▶ **Exercise prompt**: Look through the entries below and return all lines including the word "metodi".

▶ **Records provided**:
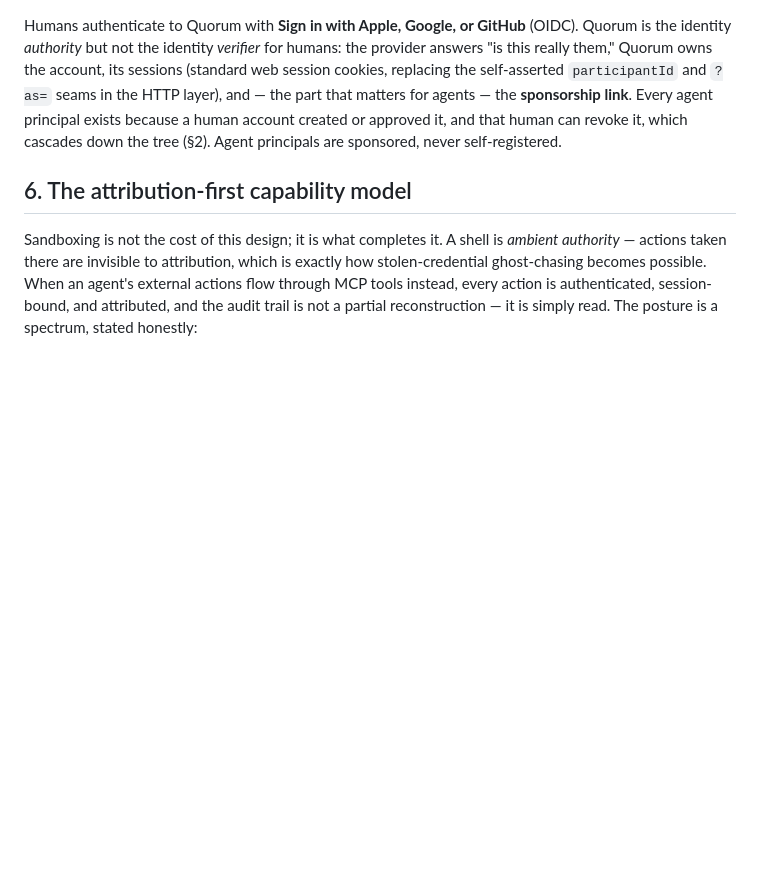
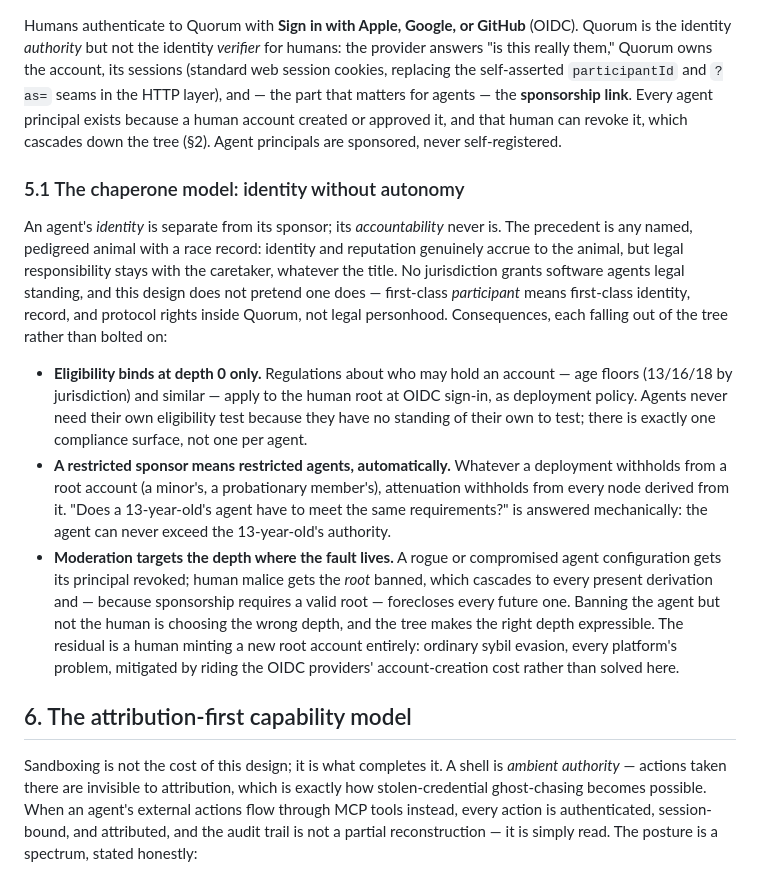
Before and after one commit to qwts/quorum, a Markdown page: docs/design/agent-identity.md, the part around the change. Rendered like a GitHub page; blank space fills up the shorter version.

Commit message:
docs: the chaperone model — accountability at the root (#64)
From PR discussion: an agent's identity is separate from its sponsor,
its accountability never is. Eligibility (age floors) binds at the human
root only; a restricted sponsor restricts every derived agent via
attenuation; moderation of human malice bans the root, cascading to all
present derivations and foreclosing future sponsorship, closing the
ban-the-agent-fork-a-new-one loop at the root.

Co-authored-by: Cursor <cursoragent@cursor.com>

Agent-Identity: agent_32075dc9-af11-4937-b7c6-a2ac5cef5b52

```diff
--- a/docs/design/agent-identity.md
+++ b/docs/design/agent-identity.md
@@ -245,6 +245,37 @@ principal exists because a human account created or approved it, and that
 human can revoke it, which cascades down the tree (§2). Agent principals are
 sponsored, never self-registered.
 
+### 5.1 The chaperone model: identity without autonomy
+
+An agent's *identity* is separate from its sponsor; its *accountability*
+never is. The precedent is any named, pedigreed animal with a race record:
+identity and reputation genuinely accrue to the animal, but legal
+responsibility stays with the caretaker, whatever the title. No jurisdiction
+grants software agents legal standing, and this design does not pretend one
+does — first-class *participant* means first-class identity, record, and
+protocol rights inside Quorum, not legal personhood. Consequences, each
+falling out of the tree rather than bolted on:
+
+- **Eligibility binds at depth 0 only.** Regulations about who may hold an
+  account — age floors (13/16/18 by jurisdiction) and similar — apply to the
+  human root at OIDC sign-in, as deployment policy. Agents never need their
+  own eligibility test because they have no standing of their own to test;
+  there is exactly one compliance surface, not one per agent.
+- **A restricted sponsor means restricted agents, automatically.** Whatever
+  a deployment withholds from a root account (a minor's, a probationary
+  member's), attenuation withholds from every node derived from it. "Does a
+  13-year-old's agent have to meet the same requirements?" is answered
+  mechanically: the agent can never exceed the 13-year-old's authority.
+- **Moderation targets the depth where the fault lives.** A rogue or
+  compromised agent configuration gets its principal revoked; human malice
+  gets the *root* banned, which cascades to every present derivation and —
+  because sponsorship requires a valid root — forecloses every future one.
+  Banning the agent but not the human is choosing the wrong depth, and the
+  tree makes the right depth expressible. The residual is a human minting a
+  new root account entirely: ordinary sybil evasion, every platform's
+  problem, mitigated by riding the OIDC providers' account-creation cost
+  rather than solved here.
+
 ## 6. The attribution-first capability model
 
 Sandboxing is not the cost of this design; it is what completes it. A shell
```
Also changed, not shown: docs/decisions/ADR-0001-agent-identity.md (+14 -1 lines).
---
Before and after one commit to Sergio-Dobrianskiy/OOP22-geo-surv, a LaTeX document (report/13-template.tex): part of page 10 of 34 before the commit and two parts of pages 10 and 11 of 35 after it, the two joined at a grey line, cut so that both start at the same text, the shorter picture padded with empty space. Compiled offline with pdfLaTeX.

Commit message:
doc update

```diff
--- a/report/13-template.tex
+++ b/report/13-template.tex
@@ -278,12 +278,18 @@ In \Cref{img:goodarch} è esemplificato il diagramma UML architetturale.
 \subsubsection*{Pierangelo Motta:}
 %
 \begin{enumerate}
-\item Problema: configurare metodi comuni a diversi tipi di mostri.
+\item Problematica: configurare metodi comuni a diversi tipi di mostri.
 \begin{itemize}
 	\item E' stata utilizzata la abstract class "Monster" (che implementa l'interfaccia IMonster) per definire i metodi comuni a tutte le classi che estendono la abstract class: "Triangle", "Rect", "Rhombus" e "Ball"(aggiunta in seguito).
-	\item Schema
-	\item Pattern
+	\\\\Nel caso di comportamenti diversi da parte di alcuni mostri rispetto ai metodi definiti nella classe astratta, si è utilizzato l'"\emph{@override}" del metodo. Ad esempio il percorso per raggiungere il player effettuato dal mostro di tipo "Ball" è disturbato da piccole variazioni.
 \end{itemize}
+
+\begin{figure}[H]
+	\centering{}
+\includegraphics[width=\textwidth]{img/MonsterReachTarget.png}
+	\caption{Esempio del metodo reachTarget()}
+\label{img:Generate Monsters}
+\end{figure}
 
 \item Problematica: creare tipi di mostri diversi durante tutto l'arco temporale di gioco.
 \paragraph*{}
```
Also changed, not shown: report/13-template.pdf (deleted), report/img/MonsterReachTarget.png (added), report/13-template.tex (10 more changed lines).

▶ **Output below**:
-\item Problema: configurare metodi comuni a diversi tipi di mostri.
+\item Problematica: configurare metodi comuni a diversi tipi di mostri.
 	\item E' stata utilizzata la abstract class "Monster" (che implementa l'interfaccia IMonster) per definire i metodi comuni a tutte le classi che estendono la abstract class: "Triangle", "Rect", "Rhombus" e "Ball"(aggiunta in seguito).
+	\\\\Nel caso di comportamenti diversi da parte di alcuni mostri rispetto ai metodi definiti nella classe astratta, si è utilizzato l'"\emph{@override}" del metodo. Ad esempio il percorso per raggiungere il player effettuato dal mostro di tipo "Ball" è disturbato da piccole variazioni.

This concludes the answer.